We searched Medline (including Epub Ahead of Print and In-Process & Other Non-Indexed Citations) using a combination of text term HIV and (text term out-of-pocket or title terms [cost* or expenditure or expense* or spend* or income*]). Searches were conducted on April 16, 2019 and results limited to English articles published from 2010 to present. Reference lists of identified studies were also searched. The search yielded 1,187 references from which seven were included.
- Krentz HB, Gill MJ. Increased costs of HIV care associated with aging in an HIV-infected population. HIV Medicine. 2015;16(1):38–47.
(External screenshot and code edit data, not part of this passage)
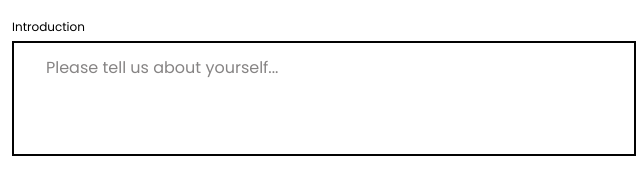
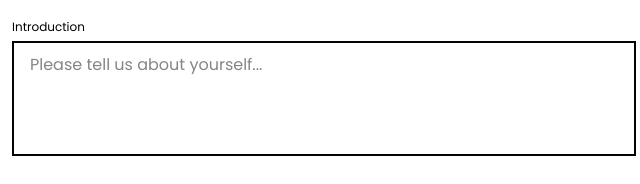
Before and after one commit to MagdK/profile-editor-javascript, a plain HTML site: page frontend/index.html in a window 1280 px wide. Shown: the part 519-703 px from the top of the page, 316-956 px from the left. Drawn offline with Linux system fonts and the light colour scheme; files that its build step writes are made by us from their sources; files whose address does not match are found by name.

Commit message:
Fix input placeholder and filled in state line hight

```diff
--- a/frontend/public/script.js
+++ b/frontend/public/script.js
@@ -38,7 +38,7 @@ const formComponent =
             <input type="text" id="city" name="city" placeholder="City">
 
             <label for="street">Street name and house number</label>
-            <input type="text" id="street" name="street" placeholder="Street name">
+            <input type="text" id="street" name="street" placeholder="Street name and house number">
 
             <div class="btn-wrapper">
                 <button class="btn-secondary">Clear</button>
--- a/frontend/public/style.css
+++ b/frontend/public/style.css
@@ -103,17 +103,19 @@ label {
 
 input {
 	height: 50px;
+  line-height: 50px;
 }
 
 textarea {
   height: 115px;
+  line-height: 24px;
+  padding-top: 10px;
 }
 
 input,
 textarea {
   border: 2px solid #030303;
   font-size: 16px;
-  line-height: 50px;
   background: #FFFFFF;
   box-sizing: border-box;
   padding-left: 16px;
@@ -121,13 +123,19 @@ textarea {
   color: #030303;
 }
 
+input::placeholder {
+  line-height: 50px;
+}
+
+textarea::placeholder {
+  line-height: 24px;
+}
+
 input::placeholder,
 textarea::placeholder {
   font-weight: 400;
   font-size: 16px;
-  line-height: 50px;
   color: #868484;
-  padding-left: 16px;
 }
 
 input:focus::placeholder,
```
- Yoong D, Bayoumi AM, Robinson L, Rachlis B, Antoniou T. Public prescription drug plan coverage for antiretrovirals and the potential cost to people living with HIV in Canada: A descriptive study. CMAJ Open. 2018;6(4):E551–E60.
- Rachlis B, Light L, Gardner S, Burchell AN, Raboud J, Kendall C, et al. The impact of drug coverage on viral suppression among people living with HIV in Ontario, Canada. Canadian Journal of Public Health Revue Canadienne de Sante Publique. 2018;109(5–6):800–9.
- McAllister J, Beardsworth G, Lavie E, MacRae K, Carr A. Financial stress is associated with reduced treatment adherence in HIV‐infected adults in a resource‐rich setting. HIV Medicine. 2013;14(2):120–4.
- Global Burden of Disease Health Financing Collaborator N. Spending on health and HIV/AIDS: Domestic health spending and development assistance in 188 countries, 1995–2015. Lancet. 2018;391(10132):1799–829.
- Wilkinson AL, McMahon J, Cheah YS, Bradshaw CS, El-Hayek C, Stoove M. Paying the price in an era of HIV treatment as prevention: A retrospective study of the cost burden of HIV treatment for people living with HIV in Victoria, Australia. Sexual Health. 2015;12(1):34–8.
- Australian Government Department of Health. The Pharmaceutical Benefits Scheme. About the PBS. 2019. Available from: http://www.pbs.gov.au/info/about-the-pbs Accessed May 1, 2019.
Rapid Response Service. Out-of-pocket costs associated with HIV in publicly funded high-income health care settings. Toronto, Canada: Ontario HIV Treatment Network; May 2019.